    At last Tuesday’s Library Board meeting, Munday said that she would like to take over the cataloger job when Alyce Hutchins retires on Nov. 30.

    Hutchins has been with the library since 1983.
    “We need someone who can keep up with the technology,” Munday told Board members. “You need a full-time director who can stay on top of the changes.”

  • Taylor County had fewer tourists in 2011

    Slightly fewer visitors flocked to Taylor County’s No. 1 tourist attraction this season.
    Between Oct. 2010 and September 2011, there were 1,286,246 visitors at Green River Lake. From October 2009 to September 2010, there were 1,464,218 visitors.

    Taylor County Tourist Commission Executive Director Alisha Nelson isn’t sure what led to the drop, but she suspects the economy might have had a role.

  • October is Cyber Security Awareness Month


    Looking at the monthly credit card bill, something looks a bit strange.
    Some of the purchases are from businesses out of state, and one is from another country.

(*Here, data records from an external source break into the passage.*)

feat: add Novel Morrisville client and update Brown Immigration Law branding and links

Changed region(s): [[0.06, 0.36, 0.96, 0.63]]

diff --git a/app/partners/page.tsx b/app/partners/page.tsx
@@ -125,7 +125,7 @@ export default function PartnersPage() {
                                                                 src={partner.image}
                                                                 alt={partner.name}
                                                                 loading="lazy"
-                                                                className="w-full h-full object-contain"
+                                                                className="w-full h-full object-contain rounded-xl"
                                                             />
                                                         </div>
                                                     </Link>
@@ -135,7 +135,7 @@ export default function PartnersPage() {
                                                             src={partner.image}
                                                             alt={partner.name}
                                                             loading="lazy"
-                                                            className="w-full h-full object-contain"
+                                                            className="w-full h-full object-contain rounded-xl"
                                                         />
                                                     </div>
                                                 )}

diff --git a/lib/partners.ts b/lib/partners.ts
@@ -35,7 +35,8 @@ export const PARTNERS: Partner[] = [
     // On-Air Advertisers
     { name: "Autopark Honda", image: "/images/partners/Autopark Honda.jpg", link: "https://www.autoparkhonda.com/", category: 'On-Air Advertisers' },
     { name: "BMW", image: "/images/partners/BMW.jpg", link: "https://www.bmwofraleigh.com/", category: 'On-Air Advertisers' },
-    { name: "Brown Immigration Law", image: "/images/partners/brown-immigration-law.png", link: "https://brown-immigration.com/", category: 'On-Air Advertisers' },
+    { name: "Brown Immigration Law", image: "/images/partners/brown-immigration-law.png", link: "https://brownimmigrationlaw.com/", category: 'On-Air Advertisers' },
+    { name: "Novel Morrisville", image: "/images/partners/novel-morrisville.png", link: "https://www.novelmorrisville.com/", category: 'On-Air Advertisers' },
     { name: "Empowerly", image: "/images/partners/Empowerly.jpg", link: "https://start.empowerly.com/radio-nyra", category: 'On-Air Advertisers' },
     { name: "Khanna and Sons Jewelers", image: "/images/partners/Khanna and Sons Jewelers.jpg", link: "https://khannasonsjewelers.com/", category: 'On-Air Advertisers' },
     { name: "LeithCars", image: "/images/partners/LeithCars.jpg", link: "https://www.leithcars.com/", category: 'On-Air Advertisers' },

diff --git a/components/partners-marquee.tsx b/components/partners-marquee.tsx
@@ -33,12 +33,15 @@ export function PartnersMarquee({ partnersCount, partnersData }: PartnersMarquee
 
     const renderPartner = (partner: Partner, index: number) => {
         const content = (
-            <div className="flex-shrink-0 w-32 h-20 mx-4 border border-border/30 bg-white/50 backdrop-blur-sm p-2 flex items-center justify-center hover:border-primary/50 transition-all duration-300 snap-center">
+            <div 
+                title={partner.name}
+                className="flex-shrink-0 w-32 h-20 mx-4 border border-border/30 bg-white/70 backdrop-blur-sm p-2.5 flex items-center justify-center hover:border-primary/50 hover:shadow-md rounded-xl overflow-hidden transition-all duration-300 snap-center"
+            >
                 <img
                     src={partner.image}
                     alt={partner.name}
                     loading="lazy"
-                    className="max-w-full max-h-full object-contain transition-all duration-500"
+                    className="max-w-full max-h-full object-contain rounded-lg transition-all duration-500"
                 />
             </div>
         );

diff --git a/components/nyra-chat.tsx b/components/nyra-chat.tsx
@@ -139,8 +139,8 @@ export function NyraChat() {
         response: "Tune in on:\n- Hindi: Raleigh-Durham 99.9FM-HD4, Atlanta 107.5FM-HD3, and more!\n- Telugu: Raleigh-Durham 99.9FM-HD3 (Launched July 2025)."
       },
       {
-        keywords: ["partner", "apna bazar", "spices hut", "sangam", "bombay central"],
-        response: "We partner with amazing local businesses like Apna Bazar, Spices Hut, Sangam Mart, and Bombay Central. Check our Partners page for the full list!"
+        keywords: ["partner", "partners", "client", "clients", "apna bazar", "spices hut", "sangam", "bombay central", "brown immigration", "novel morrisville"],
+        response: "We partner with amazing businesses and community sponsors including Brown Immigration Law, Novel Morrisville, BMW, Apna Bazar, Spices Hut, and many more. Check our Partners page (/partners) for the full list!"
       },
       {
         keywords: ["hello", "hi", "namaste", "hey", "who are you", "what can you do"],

The family hasn’t taken any trips lately.
    After a call to the credit card company, a representative says this might be the work of someone who hacked into the family’s online credit card account.
    As the victim of a cyber crime, the investigation begins.

  • Mannsville residents rally to save post office


    If Mannsville residents have their way, their zip code won’t change.
    Last Thursday, about 140 people gathered at Mannsville United Methodist Church to discuss the impact of the U.S. Postal Service closing the Mannsville Post Office.
    Though no decision has been made yet, the Postal Service announced in July that the Mannsville Post Office is one of about 3,700 being studied for possible closure. More than 130 of the locations are in Kentucky.

  • Farmer vs. a farmer in race for ag commissioner

    One candidate to be Kentucky’s Commissioner of Agriculture has done stand-up comedy. His opponent thinks his campaign is a joke.
    The Democratic candidate, Robert “Bob” Farmer of Louisville, operates his own marketing firm, in addition to his occasional comedy performances. James Comer of Monroe County, the Republican candidate, is a farmer who has also served as a state representative.

  • One person injured in school bus collision

    One person was injured in a collision with a school bus Thursday afternoon.
    According to a Campbellsville Police report, at about 3:15 p.m., Tony Houston, 50, of Campbellsville, was driving a Campbellsville Independent School District bus, attempting to make a right hand turn from South Central Avenue onto Tie Street, when a 1992 Honda driven by Courtney Giles, 23, of Knifley struck the bus in the driver’s side. Giles was traveling north on South Central Avenue.